And why not? Look, I have no love for Pasqualoni as a coach. I firmly believe that, in order for this program to move forward he needs to go. I don't think I've been fuzzy on this issue in the past.

Yet, events change circumstances. If UConn beats Michigan and parlays that into a 9-win season, then Pasqualoni will have to be re-evaluated by all of us. If the team responds in that kind of way, and his recruits play that level of football, then the old man deserves another look.

But that's what it would take. For me to embrace a few more rides on the Coach PP bus (or even think about getting on again) his team has to pull off the miracle win and turn that into a season of redemption. Anything less and Warde Manuel needs to wise up and show him the way to the shuffle board court ASAP.

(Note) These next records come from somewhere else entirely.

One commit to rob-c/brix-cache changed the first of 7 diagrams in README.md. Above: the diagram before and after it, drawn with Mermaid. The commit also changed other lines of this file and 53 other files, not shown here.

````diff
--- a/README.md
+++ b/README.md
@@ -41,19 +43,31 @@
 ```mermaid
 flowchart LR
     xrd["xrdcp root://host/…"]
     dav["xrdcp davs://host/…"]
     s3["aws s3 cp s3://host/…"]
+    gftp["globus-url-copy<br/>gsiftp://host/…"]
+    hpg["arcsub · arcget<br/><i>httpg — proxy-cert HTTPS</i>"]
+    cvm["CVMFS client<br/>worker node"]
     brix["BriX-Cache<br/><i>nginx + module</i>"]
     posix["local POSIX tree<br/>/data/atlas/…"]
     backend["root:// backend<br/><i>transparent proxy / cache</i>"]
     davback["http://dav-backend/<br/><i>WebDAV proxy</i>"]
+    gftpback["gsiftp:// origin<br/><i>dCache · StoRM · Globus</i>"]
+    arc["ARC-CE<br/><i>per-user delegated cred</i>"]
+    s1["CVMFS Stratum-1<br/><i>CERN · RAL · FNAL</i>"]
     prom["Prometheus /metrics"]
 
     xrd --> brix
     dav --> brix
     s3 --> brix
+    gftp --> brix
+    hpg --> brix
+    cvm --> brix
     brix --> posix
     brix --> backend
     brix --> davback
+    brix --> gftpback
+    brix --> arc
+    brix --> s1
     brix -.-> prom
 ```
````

In a lot of ways, I think UConn is playing with house money. Expectations are lower than ratings for an Ocho Cinco reality TV series and a win would do nothing but increase the school's visibility and notoriety. And for those concerned, it's not likely one win would save the coach's job long term.

What am I hoping for? The upset. The ESPN lead at 11 p.m. My phone buzzing all night with UConn buddies going nuts over what is happening. A wide smile across my face on Sunday, to the point where even the prospects of the Giants going 0-3 or the Yankees being knocked out of playoff contention can't get me down.

What am I expecting? To borrow a line from everyone's favorite boxing villain in Rocky III, Clubber Lang: “My prediction? Paaaaiiiiin.”